There’s something about unwrapping a package that reduces even the most “adult” of us into a giddy child. Maybe it’s the memories of better, more innocent times. Or just pure, unadulterated joy that seems so hard to come by in later life. Whatever the case, I loves me some presents.
So while I haven’t gotten any real presents in a while (ahem… I’m eyeing a nice iPad case, just in case any readers are feeling generous…) I’m satisfying my inner child by unwrapping lots of presents. The kind wrapped up in banana leaves.
As an added bonus, there’s a great story behind one of these banana leaf wrapped goodies called banh chung.
And for all you attention-deficit, Play Station wielding,Ritalin eating readers out there, I’ll break it down for you Romeo and Juliet style.
There once was a Vietnamese king. (For you history nerds, it was the Emperior Hung the 6th, c. 1712-1632 BCE which seems like an unbelievably long time ago, but hey! everyone knows that Wikipedia does NOT lie. Hear that kids?)
One spring, after he was good and old, having squashed a rival king, he decided it was time to head to Florida and go into retirement. But which of his 18 sons should get the throne?
Being obviously very agile-minded in his old age, he set out a food challenge. (Infringement alert: I think Top Chef ripped off Emperor Hung!)
Whichever prince was able to find the dish that was both delicious and meaningful would inherit the throne. The princes set out to countries far and wide to find this dish. (Infringement alert: I think Amazing Race ripped off Emperor Hung!)
Unfortunately, the youngest prince, Tiet Lieu, who lost his mother at an early age, did not have the means to travel.
But one night, he had an awesome dream. The dream fairy told him that there was nothing more valuable to the people than rice. The fairy then instructed him to make two cakes, one square and one round and long, representing Heaven and Earth.
The fairy (who was obviously a foodie) said to add a filling to the cakes and wrap them in banana leaves to signify parents lovingly taking care of children. (OK, that part’s a stretch, but it was from a FAIRY. And everyone knows that fairies do NOT lie).
On the appointed day, all the princes came in with amazing foods from across the land. When the Emperor got to Tiet Lieu’s humble cakes, at first he didn’t know what to make of them. But once he heard the story of the dream and tasted the cakes, he gave the throne to Tiet Lieu.

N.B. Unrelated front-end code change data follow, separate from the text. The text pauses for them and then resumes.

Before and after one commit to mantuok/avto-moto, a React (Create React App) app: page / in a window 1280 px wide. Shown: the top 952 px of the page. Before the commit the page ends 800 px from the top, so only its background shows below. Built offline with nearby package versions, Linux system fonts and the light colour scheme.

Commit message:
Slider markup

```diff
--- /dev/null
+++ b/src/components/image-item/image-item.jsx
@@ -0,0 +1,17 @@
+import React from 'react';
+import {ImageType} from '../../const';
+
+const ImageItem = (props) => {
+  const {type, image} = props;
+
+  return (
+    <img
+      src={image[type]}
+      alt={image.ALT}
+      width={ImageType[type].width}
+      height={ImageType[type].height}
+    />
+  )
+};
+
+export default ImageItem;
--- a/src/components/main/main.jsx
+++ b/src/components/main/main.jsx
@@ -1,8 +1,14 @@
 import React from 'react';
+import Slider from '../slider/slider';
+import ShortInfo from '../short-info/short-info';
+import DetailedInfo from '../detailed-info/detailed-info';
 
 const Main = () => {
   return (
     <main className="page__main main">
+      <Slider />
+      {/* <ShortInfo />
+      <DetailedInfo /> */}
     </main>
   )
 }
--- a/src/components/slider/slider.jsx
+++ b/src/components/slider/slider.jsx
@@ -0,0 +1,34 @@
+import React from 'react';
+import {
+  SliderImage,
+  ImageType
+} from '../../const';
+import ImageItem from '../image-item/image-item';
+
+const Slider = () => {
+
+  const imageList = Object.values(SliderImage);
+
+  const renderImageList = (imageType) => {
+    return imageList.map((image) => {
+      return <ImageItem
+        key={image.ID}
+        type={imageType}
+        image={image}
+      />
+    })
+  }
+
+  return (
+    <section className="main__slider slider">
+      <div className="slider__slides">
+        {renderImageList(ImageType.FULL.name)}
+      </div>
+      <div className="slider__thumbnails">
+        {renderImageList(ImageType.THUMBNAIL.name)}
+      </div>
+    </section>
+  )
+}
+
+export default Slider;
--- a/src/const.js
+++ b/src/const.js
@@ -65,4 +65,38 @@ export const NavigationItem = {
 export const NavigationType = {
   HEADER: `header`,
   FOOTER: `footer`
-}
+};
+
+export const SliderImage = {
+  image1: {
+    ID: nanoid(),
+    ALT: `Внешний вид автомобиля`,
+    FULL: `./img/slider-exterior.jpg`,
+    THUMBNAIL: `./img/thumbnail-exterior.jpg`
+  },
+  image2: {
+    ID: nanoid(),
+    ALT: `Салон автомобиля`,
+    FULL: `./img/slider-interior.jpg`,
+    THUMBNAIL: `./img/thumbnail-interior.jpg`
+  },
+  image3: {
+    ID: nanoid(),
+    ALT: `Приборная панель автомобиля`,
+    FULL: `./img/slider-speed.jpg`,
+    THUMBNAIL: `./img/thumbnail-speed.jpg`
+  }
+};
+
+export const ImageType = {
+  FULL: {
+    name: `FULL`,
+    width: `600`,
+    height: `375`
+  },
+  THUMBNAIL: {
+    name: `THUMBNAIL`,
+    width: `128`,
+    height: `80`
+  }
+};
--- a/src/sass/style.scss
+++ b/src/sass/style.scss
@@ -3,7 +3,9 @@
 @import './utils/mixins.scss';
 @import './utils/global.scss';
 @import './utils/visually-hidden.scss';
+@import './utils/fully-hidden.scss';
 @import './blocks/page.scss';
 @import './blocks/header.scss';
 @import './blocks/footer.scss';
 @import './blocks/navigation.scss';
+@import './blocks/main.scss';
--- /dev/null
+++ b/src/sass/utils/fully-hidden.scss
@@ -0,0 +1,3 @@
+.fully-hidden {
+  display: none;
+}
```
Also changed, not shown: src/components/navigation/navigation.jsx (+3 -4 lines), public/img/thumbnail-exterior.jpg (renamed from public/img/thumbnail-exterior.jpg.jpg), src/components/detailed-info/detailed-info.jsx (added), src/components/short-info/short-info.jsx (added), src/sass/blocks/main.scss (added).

So, kids. I guess the lesson is: Don’t work too hard. Wait for the dream fairy to work out all your problems. Enjoy the sweet, sweet throne.
Didn’t like that (true) story? Fine. Here are the details for you serious, story-squashing types…
Banh chung is green and square (usually made in a wood mold), which Asians traditionally relate to the earth. It’s primarily eaten during Vietnamese New Year (in the spring), but now you can find it year-round and they average around VND 20,000 (~USD 1) for each half kilo cake. (If given as a gift, they are usually given in pairs, never singly). Banana-leaf wrapped banh chung make for a decent, albeit heavy, breakfast food, paired with something sour to cut through all that rice, like kim chee or the more traditional Vietnamese pickled white radishes and maybe a dash of soy sauce.
Ingredients are simple: glutinous rice wrapped around a filling of boiled mung beans, simple seasoning and pork belly (with all the yummy fatty bits).
Line the pot of boiling water with extra banana leaves and boil the cakes for 10-12 hours. The cakes are then pressed for another few hours to drain and to maintain their square shape.
Can’t get enough of this humble dish with a history? Well, you missed your chance! According to the Guinness Book of World Records, in 2002, the small northern town of Uoc Le, famous for its banh chung, made a 1.4 ton sticky rice cake, comprised of 330kgs of glutinous rice, 100kgs of mung beans and 1,500 banana leaves. It took 50 people to make and was cooked in a 2 meter high aluminum pot for 72 hours.
What about you? Any foods you love with a special history?
Photo credits: Kid opening presents